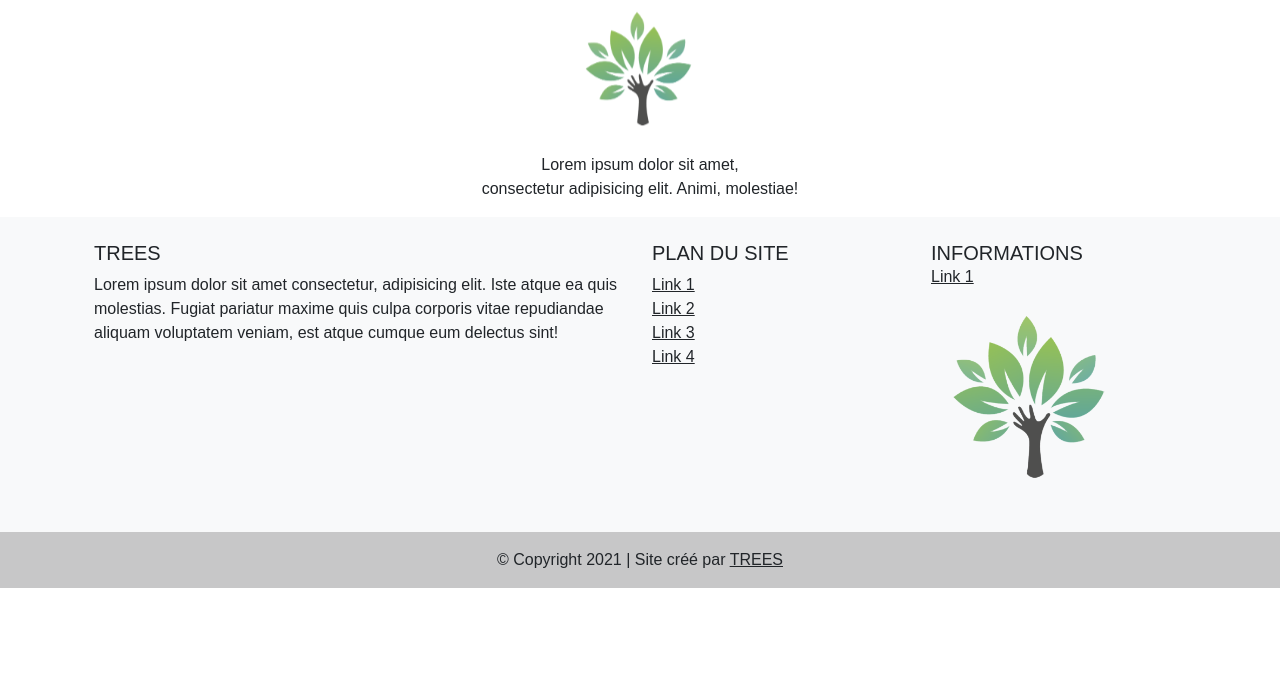
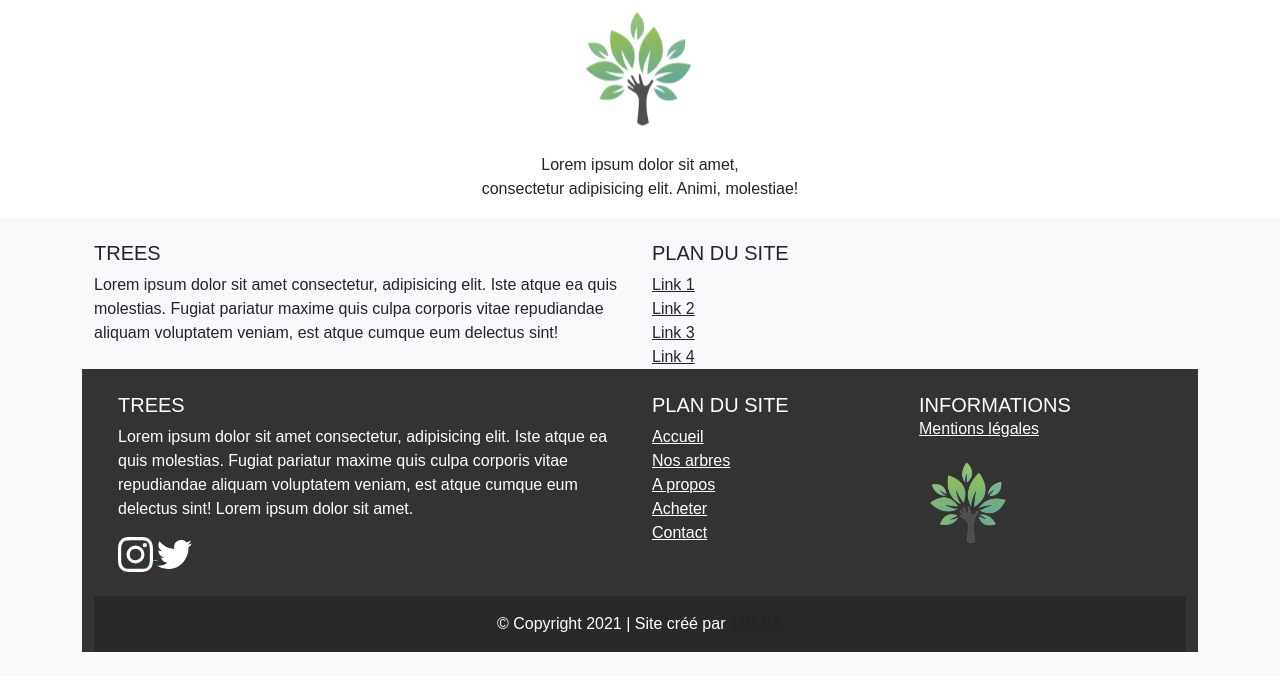
Before and after one commit to lukasarazin/mspr-html, a PHP site: page / in a window 1280 px wide. Shown: the part 69-760 px from the top of the page. Run offline with PHP 8.4, Linux system fonts and the light colour scheme.

Commit message:
update: footer

```diff
--- a/index.php
+++ b/index.php
@@ -92,6 +92,7 @@
 
 
 
+
 <footer class="footer" id="delta">
     <!-- Footer -->
     <footer class="bg-light text-center text-lg-start">
@@ -131,17 +132,70 @@
                     </ul>
                 </div>
                 <!--Grid column-->
+<!-- Footer -->
+<footer class="bg-secondary text-center text-lg-start text-white">
+    <!-- Grid container -->
+    <div class="container p-4">
+        <!--Grid row-->
+        <div class="row">
+            <!--Grid column-->
+            <div class="col-lg-6 col-md-12 mb-4 mb-md-0">
+                <h5 class="text-uppercase">TREES</h5>
+
+                <p>
+                    Lorem ipsum dolor sit amet consectetur, adipisicing elit. Iste atque ea quis
+                    molestias. Fugiat pariatur maxime quis culpa corporis vitae repudiandae aliquam
+                    voluptatem veniam, est atque cumque eum delectus sint! Lorem ipsum dolor sit amet.
+                </p>
+                <div class="social-network">
+                    <a href="#">
+                        <img src="assets/svg/Icon%20awesome-instagram.svg"
+                             alt="icon_instagram"
+                             width="35px">
+                    </a>
+                    <a href="#">
+                        <img src="assets/svg/Icon%20awesome-twitter.svg"
+                             alt="icon_twitter"
+                             width="35px">
+                    </a>
+                </div>
+            </div>
+            <!--Grid column-->
 
             <!--Grid column-->
             <div class="col-lg-3 col-md-6 mb-4 mb-md-0">
+                <h5 class="text-uppercase">Plan du site</h5>
+
+                <ul class="list-unstyled mb-0">
+                    <li>
+                        <a href="#!" class="text-white">Accueil</a>
+                    </li>
+                    <li>
+                        <a href="#!" class="text-white">Nos arbres</a>
+                    </li>
+                    <li>
+                        <a href="#!" class="text-white">A propos</a>
+                    </li>
+                    <li>
+                        <a href="#" class="text-white">Acheter</a>
+                    </li>
+                    <li>
+                        <a href="#" class="text-white">Contact</a>
+                    </li>
+                </ul>
+            </div>
+            <!--Grid column-->
+
+            <!--Grid column-->
+            <div class="col-lg-3 col-md-6 mb-4 mb-md-0 ">
                 <h5 class="text-uppercase mb-0">Informations</h5>
 
                 <ul class="list-unstyled">
                     <li>
-                            <a href="#!" class="text-dark">Link 1</a>
+                        <a href="#!"  class="text-white">Mentions légales</a>
                     </li>
                 </ul>
-                    <img width="200px" height="auto" src="assets/image/TREES.png" alt="">
+                <img width="100px" height="auto" src="assets/image/TREES.png" alt="">
             </div>
             <!--Grid column-->
         </div>
@@ -157,7 +211,7 @@
     <!-- Copyright -->
 </footer>
 <!-- Footer -->
-</footer>
+
 
 <script src="https://cdn.jsdelivr.net/npm/bootstrap@5.0.0-beta1/dist/js/bootstrap.bundle.min.js"
         integrity="sha384-ygbV9kiqUc6oa4msXn9868pTtWMgiQaeYH7/t7LECLbyPA2x65Kgf80OJFdroafW"
--- a/src/scss/_variables.scss
+++ b/src/scss/_variables.scss
@@ -1,6 +1,7 @@
 //COLORS
 $primary: #3bc36e;
 $secondary: #333333;
+
 
 //FONTS
 $font-family-base: 'Poppins', sans-serif;
--- a/src/scss/layout/_main.scss
+++ b/src/scss/layout/_main.scss
@@ -1,3 +1,4 @@
+
 $body-bg: #fcfcfc;
 
 @keyframes float {
```
Also changed, not shown: assets/svg/Icon awesome-instagram.svg (added), assets/svg/Icon awesome-twitter.svg (added). Lines whose indentation alone changed are shown as unchanged.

# # # # #

Across the entries, tally every line that contains the word "scss" and report the sum by itself.

4